"Some poets can't write but brokenness, boys, body, city" - Phunsho Oris

There's something about being in vogue that makes people flip the coin of their senses— the #MeToo syndrome. Everyone wants to, at least, help fall a table if they can't shake one. This makes me retrospect to the quote above.

The thing about dynamicity and staticity, most times, isn’t default. How we find ourselves is often determined by how we’ve been: memories we have haboured, teachings we have subjected our minds to, experimentations we have done and also the kind of environment we have been over a specific period of time. The mind is a volatile memory device; but the twist is that its writabiliy for conscious events isn’t always guaranteed. It involves a simple but complex algorithm of tricks needed to be put in place before the contents can be altered. In other words, learning, unlearning and relearning are neither automatic nor trivial. 

Without having to spend a coffee hour debating what a full length mirror carries, we will agree with me that these days, a larger percent of writers have attacked the religious themes more than they have done since the inception of their writing career. This is the time when the sky, in place of stars, starlets and moon, is covered with propositions of theism, atheism, anarchism, and every other related subjects of religion and godliness. Why? Because that is what is in vogue. 

Some poets can't write but brokenness, boys, body, city, not because they are poor, but because their minds have been restricted to the thesis of these words that understanding a different language is heaven to Lucifer. And this might be blamed on their falling out and then falling in line with a particular trend or perhaps the style of a successful writer and finding themselves so rooted in this that it’s almost impossible to be anything these people aren’t. This brings me to the notion that most writers, in the quest of acquiring mentorship, become their models’ shadows. Now the tragedy in this is not the doom itself but the fact that it’s lurked within the frame of a blur picture. You adore someone so much you obey dumbly without subjecting their ideas to your mental panel, forgetting you’re a different person with a different kind of light and path only needing guide; you copy their styles, write their themes and in the process, become who they are.
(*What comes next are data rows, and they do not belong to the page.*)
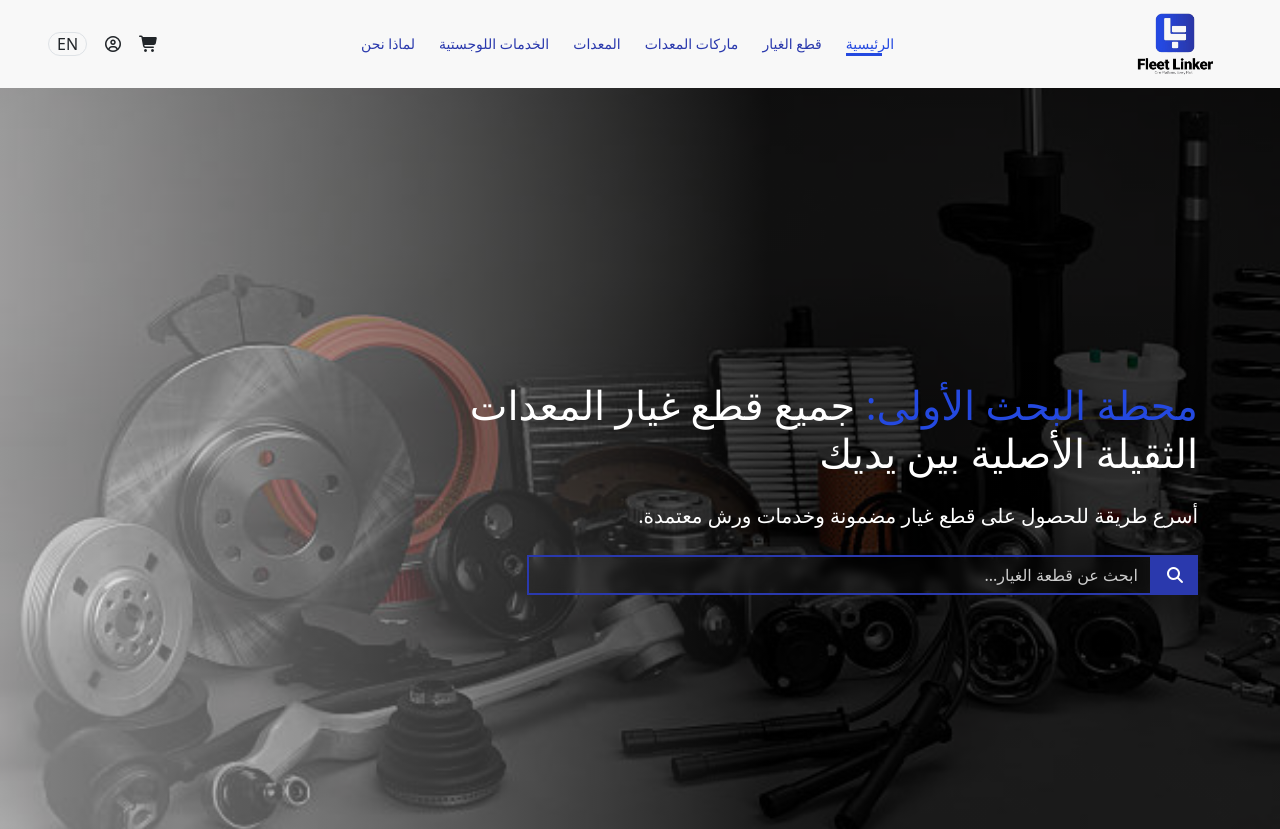
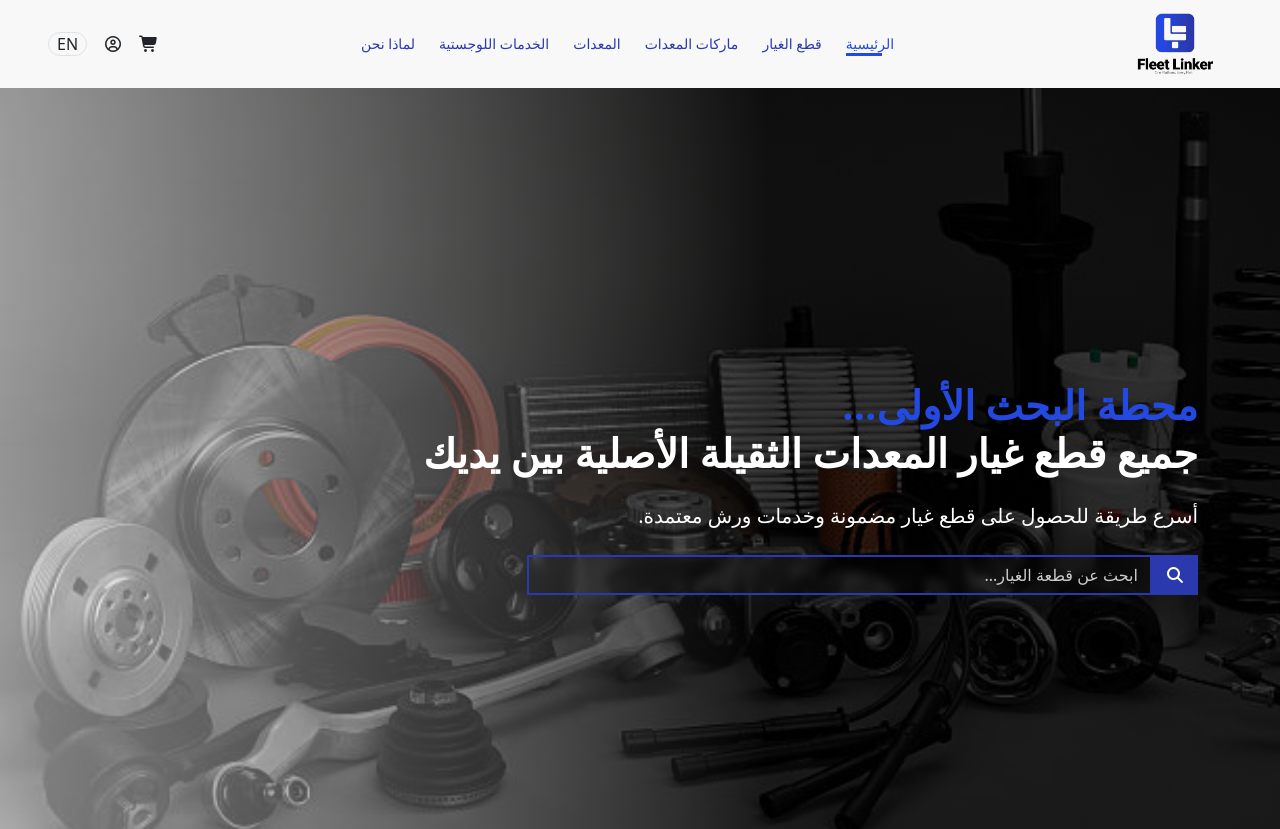
Before and after one commit to adelNfahmy10/fleetlight, an Angular app: page / in a window 1280 px wide. Shown: the top 829 px of the page. Built offline with nearby package versions, Linux system fonts and the light colour scheme.

Commit message:
last now

```diff
--- a/src/app/components/home/home.html
+++ b/src/app/components/home/home.html
@@ -19,7 +19,7 @@
   <div class="container h-100">
     <div class="title d-flex flex-column justify-content-center h-100 text-white">
       <h1>
-        <span class="second-color">محطة البحث الأولى:</span>
+        <span class="second-color">محطة البحث الأولى... </span> <br>
         جميع قطع غيار المعدات الثقيلة الأصلية بين يديك
       </h1>
       <p class="my-3">
--- a/src/styles.scss
+++ b/src/styles.scss
@@ -8,6 +8,9 @@ $second-color:#2449E0;
 a{
   text-decoration: none;
   color: #222;
+}
+h1{
+  font-weight: bold;
 }
 h2{
   color: $main-color;
```
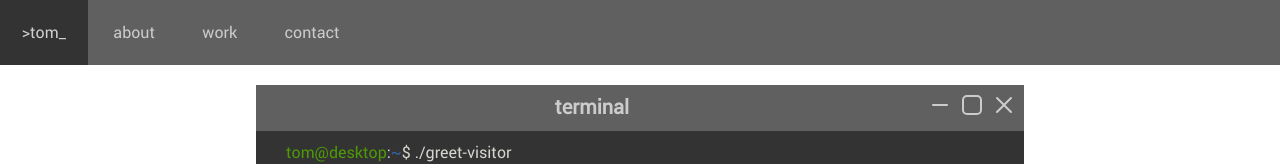
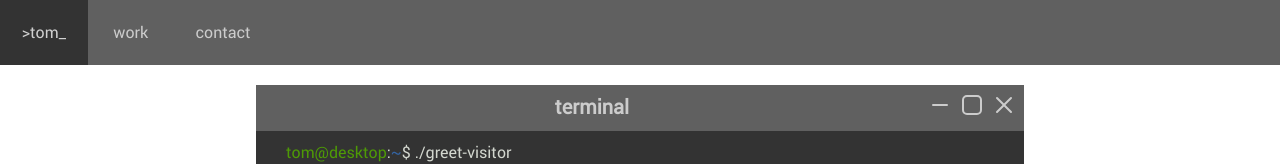
Before and after one commit to kormin/react-portfolio, a React (Create React App) app: page / in a window 1280 px wide. Shown: the top 164 px of the page. Built offline with nearby package versions, Linux system fonts and the light colour scheme.

Commit message:
remove about

```diff
--- a/src/components/Contact.js
+++ b/src/components/Contact.js
@@ -28,7 +28,7 @@ class Contact extends Component {
           <a
             target="_blank"
             rel="noopener noreferrer"
-            href="https://www.github.com/kormin"
+            href="https://github.com/tabao-fs"
           >
             github
           </a>
--- a/src/components/Header.js
+++ b/src/components/Header.js
@@ -4,10 +4,6 @@ const menuItems = [
   {
     'name': '>tom_',
     'link': '#home'
-  },
-  {
-    'name': 'about',
-    'link': '#about'
   },
   {
     'name': 'work',
```
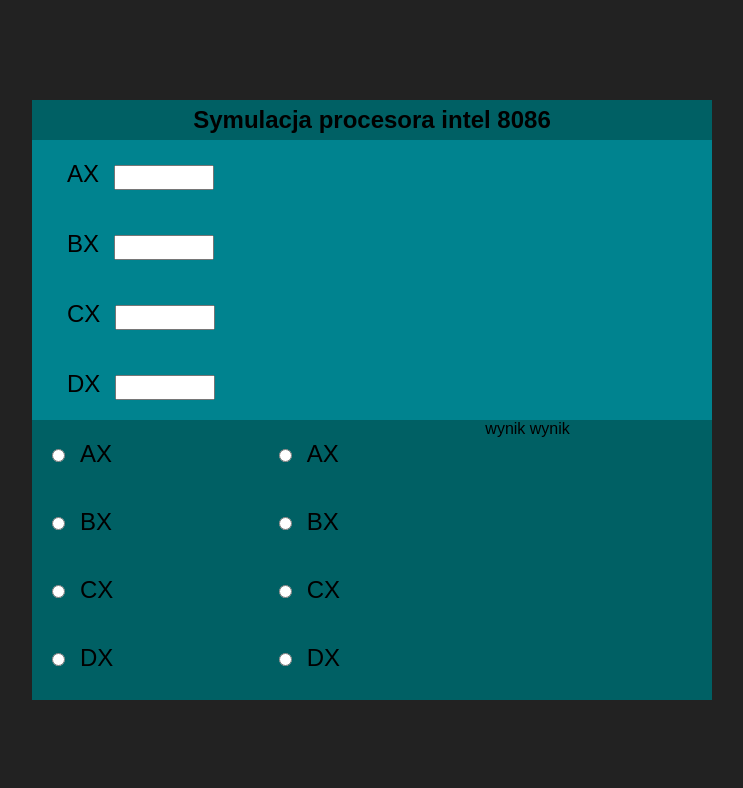
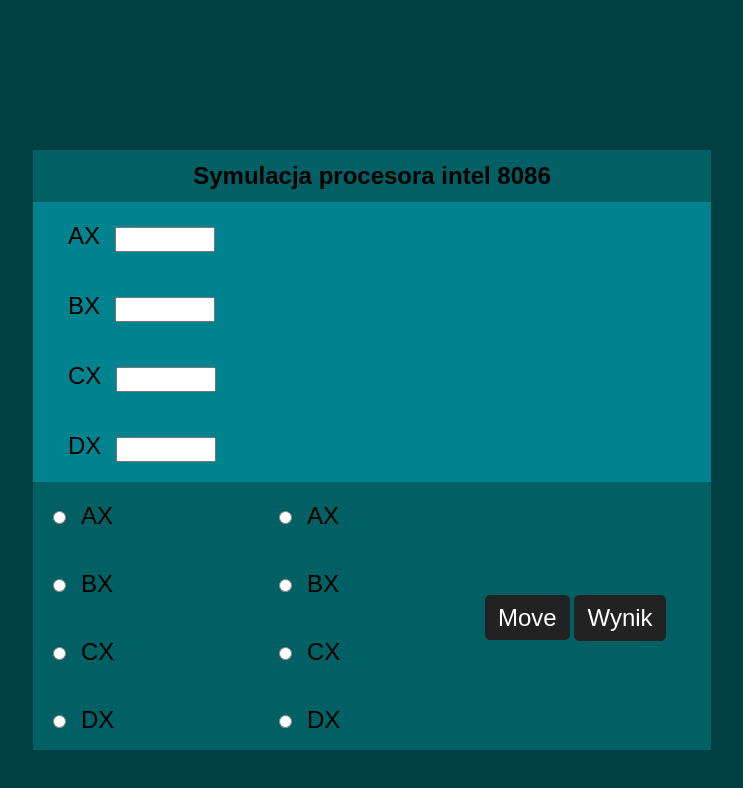
Before and after one commit to ExtemtedGold1/Processor, a plain HTML site: page index.html in a window 1280 px wide. Shown: the whole page, without its empty margins (268-1011 px from the left). Drawn offline with Linux system fonts and the light colour scheme.

Commit message:
Miernio jazda

```diff
--- a/index.html
+++ b/index.html
@@ -6,40 +6,45 @@
     <meta name="viewport" content="width=device-width, initial-scale=1.0">
     <link rel="stylesheet" href="style.css">
     <link rel="icon" href="processor.png">
-    <script src="script.js"></script>
     <title>Processor</title>
 </head>
 <body>
     <div class="blure">
         <div class="container">
-            <form action="" method="GET">
+            <form action="/" method="GET" id="form">
                 <div class="inputs-text">
                     <h2>Symulacja procesora intel 8086</h2>
-                    <div><label for="AX">AX</label><input type="text" name="AX" id="AX" style="text-transform:uppercase"></div>
-                    <div><label for="BX">BX</label><input type="text" name="BX" id="BX" style="text-transform:uppercase"></div>
+                    <div><label for="AX">AX</label><input type="text" name="AX" id="AX" style="text-transform:uppercase" maxlength="4" required></div>
+                    <div><label for="BX">BX</label><input type="text" name="BX" id="BX" style="text-transform:uppercase" maxlength="4" required></div>
                     <div><label for="CX">CX</label><input type="text" name="CX" id="CX" style="text-transform:uppercase"></div>
                     <div><label for="DX">DX</label><input type="text" name="DX" id="DX" style="text-transform:uppercase"></div>
                 </div>
                 <div class="grid">
                     <div class="inputs-radio">
-                        <div><input type="radio" name="" id=""><label for="AX">AX</label></div>
-                        <div><input type="radio" name="" id=""><label for="BX">BX</label></div>
-                        <div><input type="radio" name="" id=""><label for="CX">CX</label></div>
-                        <div><input type="radio" name="" id=""><label for="BX">DX</label></div>
+                        <div><input type="radio" name="orders" id="AXchk" value="AX"><label>AX</label></div>
+                        <div><input type="radio" name="orders" id="BXchk" value="BX"><label>BX</label></div>
+                        <div><input type="radio" name="orders" id="CXchk" value="CX"><label>CX</label></div>
+                        <div><input type="radio" name="orders" id="DXchk" value="DX"><label>DX</label></div>
                     </div>
                     <div class="inputs-radio">
-                        <div><input type="radio" name="" id=""><label for="AX">AX</label></div>
-                        <div><input type="radio" name="" id=""><label for="BX">BX</label></div>
-                        <div><input type="radio" name="" id=""><label for="CX">CX</label></div>
-                        <div><input type="radio" name="" id=""><label for="BX">DX</label></div>
+                        <div><input type="radio" name="orders2" id="AXchk2" value="AX"><label>AX</label></div>
+                        <div><input type="radio" name="orders2" id="BXchk2" value="BX"><label>BX</label></div>
+                        <div><input type="radio" name="orders2" id="CXchk2" value="CX"><label>CX</label></div>
+                        <div><input type="radio" name="orders2" id="DXchk2" value="DX"><label>DX</label></div>
                     </div>
-                    <div class="inputs-radio">
-                        <output>wynik</output>
-                        <output>wynik</output>
+                    <div class="inputs-radio wynik">
+                        <div id="wynik"></div>
+                           <div class="wynik-child">
+                            <select class="select">
+                                <option value="move" id="move">Move</option>
+                            </select>
+                        <input type="submit" value="Wynik" id="submit">
+                           </div>
                     </div>
                 </div>
             </form>
         </div>
     </div>
+    <script defer src="script.js"></script>
 </body>
 </html>
--- a/script.js
+++ b/script.js
@@ -1 +1,18 @@
-window.alert("Witaj w symulacji procesora.")
+const form = document.getElementById('form');
+form.addEventListener('submit', () => {
+    const ax = document.getElementById('AX');
+    const bx = document.getElementById('BX');
+    const cx = document.getElementById('CX');
+    const dx = document.getElementById('DX');
+    alert(ax.value +" " + bx.value + " " + cx.value + " " + dx.value)
+
+
+    var orders = document.getElementsByName('orders');
+    for(i=0; i<orders.length; i++){
+        if(orders[i].checked){
+            document.getElementById('wynik').innerHTML = orders[i].value;
+            break;
+        }
+    }
+
+})
--- a/style.css
+++ b/style.css
@@ -8,14 +8,17 @@
 body{
     background-color: #222;
 }
+.blure{
+    background-color: #004042;
+    padding-top: 50px;
+    padding-bottom: 245px;
+}
 .container{
-    position: absolute;
-    top: 100px;
-    left: 300px;
-    right: 300px;
+    margin: auto;
+    margin-top: 100px;
     background-color: #006064;
     height: 600px;
-    width: auto;
+    width: 678px;
     /* border-radius: 20px; */
 }
 label{
@@ -24,7 +27,7 @@ label{
 }
 h2{
     text-align: center;
-    padding: 6px;
+    padding: 12px;
 }
 .inputs-text{
     text-align: left;
@@ -47,3 +50,52 @@ h2{
     grid-template-columns: repeat(3 , 1fr);
     grid-template-rows: 1fr;
 }
+#submit{
+    padding: 8px 12px;
+    color: #fff;
+    background-color: #222;
+    border: 1px solid #222;
+    font-size: 1.5rem;
+    cursor: pointer;
+    border-radius: 5px;
+}
+.select{
+    padding: 8px 12px;
+    color: #fff;
+    background-color: #222;
+    border: 1px solid #222;
+    cursor: pointer;
+    font-size: 1.5rem;
+    border-radius: 5px;
+
+    appearance: none;
+    -webkit-appearance: none;
+    -moz-appearance: none;
+}
+.select option{
+    background-color: #222;
+}
+.select option:hover, .select option:focus{
+    background-color: #222;
+    color: #fff;
+}
+.select:focus, .select:hover{
+    outline: none;
+    border: 1px solid #212121;
+}
+.wynik{
+    position: relative;
+    display: block;
+    text-align: center;
+}
+.wynik div{
+    padding: 0;
+}
+.wynik-child{
+    position: absolute;
+    top: 50%;
+    padding: 0;
+    margin: 0;
+    -ms-transform: translateY(-50%);
+    transform: translateY(-50%);
+}
```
This is the genesis of becoming someone you aren’t meant to be and the revelation of your breakthrough.